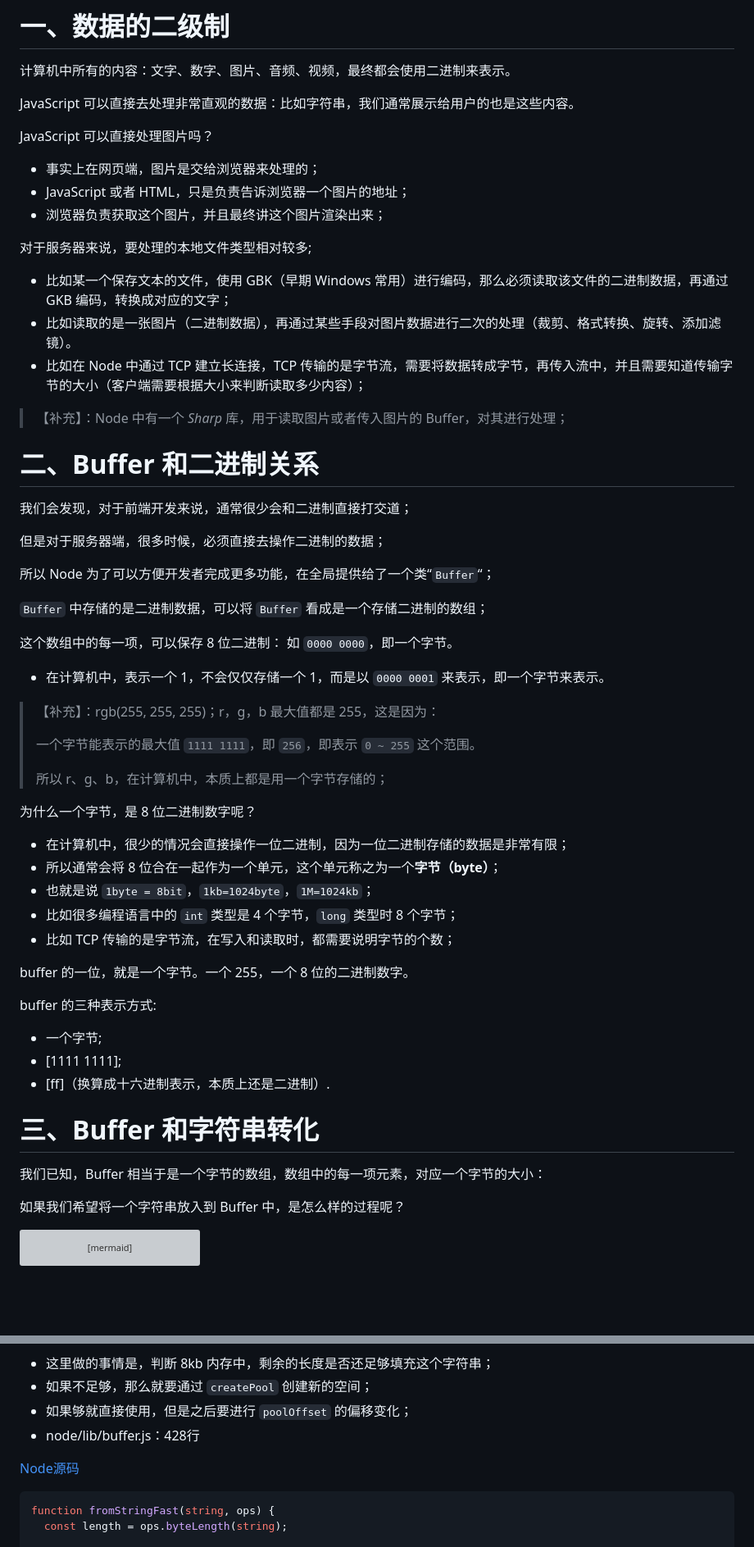
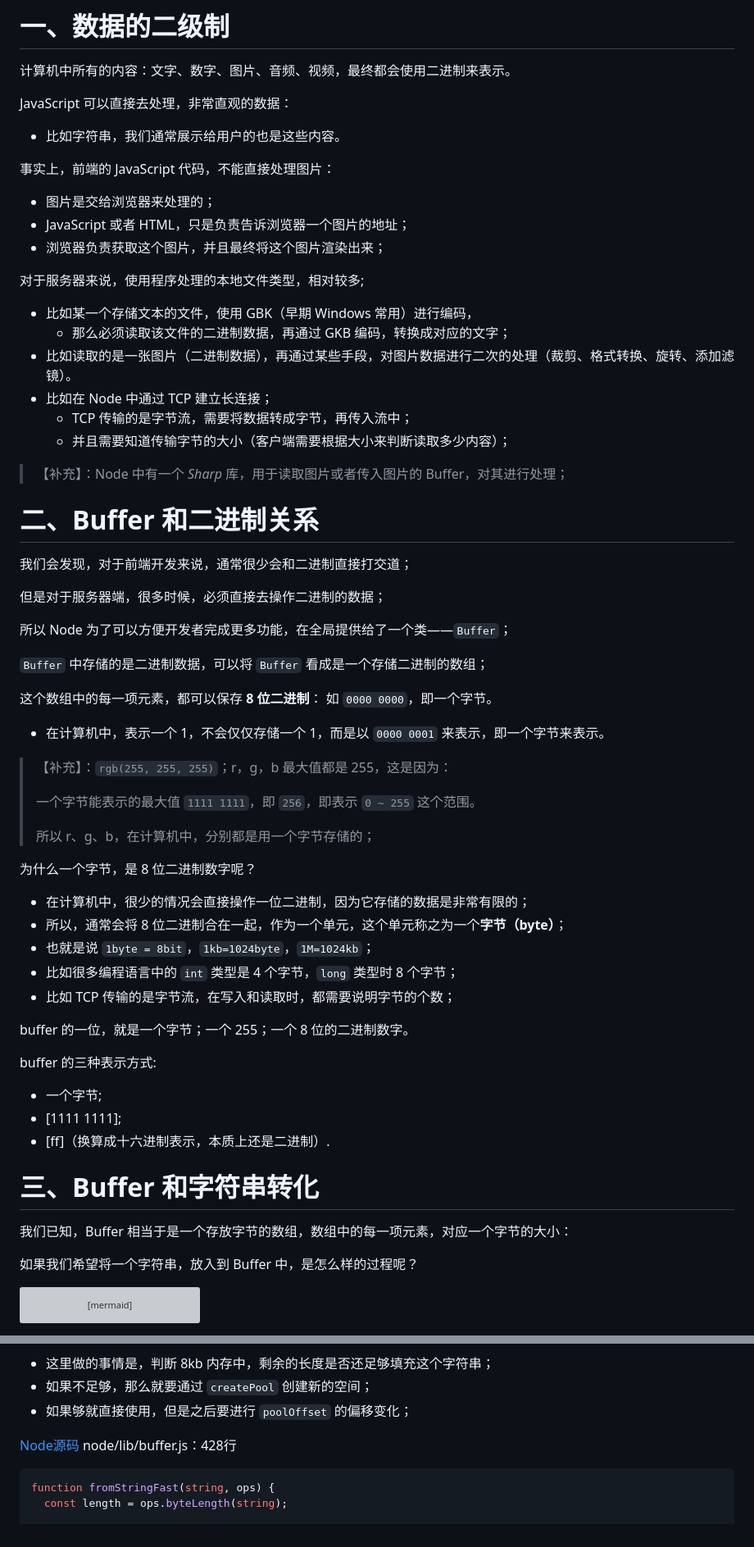
Before and after one commit to Zt2tzzt/NODE-ADVANCED, a Markdown page: 02-二进制-Buffer-Stream.md, 2 parts joined by grey strips. Shown: that part at 82% size. Drawn GitHub-style; blank space fills up the shorter version; grey boxes are pictures that could not be loaded.

````diff
--- a/02-二进制-Buffer-Stream.md
+++ b/02-二进制-Buffer-Stream.md
@@ -2,17 +2,22 @@
 
 计算机中所有的内容：文字、数字、图片、音频、视频，最终都会使用二进制来表示。
 
-JavaScript 可以直接去处理非常直观的数据：比如字符串，我们通常展示给用户的也是这些内容。
+JavaScript 可以直接去处理，非常直观的数据：
 
-JavaScript 可以直接处理图片吗？
-- 事实上在网页端，图片是交给浏览器来处理的；
+- 比如字符串，我们通常展示给用户的也是这些内容。
+
+事实上，前端的 JavaScript 代码，不能直接处理图片：
+- 图片是交给浏览器来处理的；
 - JavaScript 或者 HTML，只是负责告诉浏览器一个图片的地址；
-- 浏览器负责获取这个图片，并且最终讲这个图片渲染出来；
+- 浏览器负责获取这个图片，并且最终将这个图片渲染出来；
 
-对于服务器来说，要处理的本地文件类型相对较多;
-- 比如某一个保存文本的文件，使用 GBK（早期 Windows 常用）进行编码，那么必须读取该文件的二进制数据，再通过 GKB 编码，转换成对应的文字；
-- 比如读取的是一张图片（二进制数据），再通过某些手段对图片数据进行二次的处理（裁剪、格式转换、旋转、添加滤镜）。
-- 比如在 Node 中通过 TCP 建立长连接，TCP 传输的是字节流，需要将数据转成字节，再传入流中，并且需要知道传输字节的大小（客户端需要根据大小来判断读取多少内容）；
+对于服务器来说，使用程序处理的本地文件类型，相对较多;
+- 比如某一个存储文本的文件，使用 GBK（早期 Windows 常用）进行编码，
+  - 那么必须读取该文件的二进制数据，再通过 GKB 编码，转换成对应的文字；
+- 比如读取的是一张图片（二进制数据），再通过某些手段，对图片数据进行二次的处理（裁剪、格式转换、旋转、添加滤镜）。
+- 比如在 Node 中通过 TCP 建立长连接；
+  - TCP 传输的是字节流，需要将数据转成字节，再传入流中；
+  - 并且需要知道传输字节的大小（客户端需要根据大小来判断读取多少内容）；
 
 > 【补充】：Node 中有一个 *Sharp* 库，用于读取图片或者传入图片的 Buffer，对其进行处理；
 
@@ -22,27 +27,27 @@ JavaScript 可以直接处理图片吗？
 
 但是对于服务器端，很多时候，必须直接去操作二进制的数据；
 
-所以 Node 为了可以方便开发者完成更多功能，在全局提供给了一个类“`Buffer`“；
+所以 Node 为了可以方便开发者完成更多功能，在全局提供给了一个类——`Buffer`；
 
 `Buffer` 中存储的是二进制数据，可以将 `Buffer` 看成是一个存储二进制的数组；
 
-这个数组中的每一项，可以保存 8 位二进制： 如 `0000 0000`，即一个字节。
+这个数组中的每一项元素，都可以保存 **8 位二进制**： 如 `0000 0000`，即一个字节。
 - 在计算机中，表示一个 1，不会仅仅存储一个 1，而是以 `0000 0001` 来表示，即一个字节来表示。
 
-> 【补充】：rgb(255, 255, 255)；r，g，b 最大值都是 255，这是因为：
+> 【补充】：`rgb(255, 255, 255)`；r，g，b 最大值都是 255，这是因为：
 >
 > 一个字节能表示的最大值 `1111 1111`，即 `256`，即表示 `0 ~ 255` 这个范围。
 >
-> 所以 r、g、b，在计算机中，本质上都是用一个字节存储的；
+> 所以 r、g、b，在计算机中，分别都是用一个字节存储的；
 
 为什么一个字节，是 8 位二进制数字呢？
-- 在计算机中，很少的情况会直接操作一位二进制，因为一位二进制存储的数据是非常有限；
-- 所以通常会将 8 位合在一起作为一个单元，这个单元称之为一个**字节（byte）**；
+- 在计算机中，很少的情况会直接操作一位二进制，因为它存储的数据是非常有限的；
+- 所以，通常会将 8 位二进制合在一起，作为一个单元，这个单元称之为一个**字节（byte）**；
 - 也就是说 `1byte = 8bit`，`1kb=1024byte`，`1M=1024kb`；
 - 比如很多编程语言中的 `int` 类型是 4 个字节，`long` 类型时 8 个字节；
 - 比如 TCP 传输的是字节流，在写入和读取时，都需要说明字节的个数；
 
-buffer 的一位，就是一个字节。一个 255，一个 8 位的二进制数字。
+buffer 的一位，就是一个字节；一个 255；一个 8 位的二进制数字。
 
 buffer 的三种表示方式:
 
@@ -52,9 +57,9 @@ buffer 的三种表示方式:
 
 # 三、Buffer 和字符串转化
 
-我们已知，Buffer 相当于是一个字节的数组，数组中的每一项元素，对应一个字节的大小：
+我们已知，Buffer 相当于是一个存放字节的数组，数组中的每一项元素，对应一个字节的大小：
 
-如果我们希望将一个字符串放入到 Buffer 中，是怎么样的过程呢？
+如果我们希望将一个字符串，放入到 Buffer 中，是怎么样的过程呢？
 
 ```mermaid
 graph LR
@@ -302,9 +307,8 @@ fromStringFast 源码。
 - 这里做的事情是，判断 8kb 内存中，剩余的长度是否还足够填充这个字符串；
 - 如果不足够，那么就要通过 `createPool` 创建新的空间；
 - 如果够就直接使用，但是之后要进行 `poolOffset` 的偏移变化；
--  node/lib/buffer.js：428行
 
-[Node源码](https://github.com/nodejs/node/blob/main/lib/buffer.js)
+[Node源码 ](https://github.com/nodejs/node/blob/main/lib/buffer.js)node/lib/buffer.js：428行
 
 ```js
 function fromStringFast(string, ops) {
````
Also changed, not shown: other parts of 02-二进制-Buffer-Stream.md (+21 -19 lines).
• • • •
= WHAT YOU HAVE TO DO =
Would you copy each line of the records that contains "传输的是字节流"?

= TASK RESPONSE =
-- 比如在 Node 中通过 TCP 建立长连接，TCP 传输的是字节流，需要将数据转成字节，再传入流中，并且需要知道传输字节的大小（客户端需要根据大小来判断读取多少内容）；
+  - TCP 传输的是字节流，需要将数据转成字节，再传入流中；
 - 比如 TCP 传输的是字节流，在写入和读取时，都需要说明字节的个数；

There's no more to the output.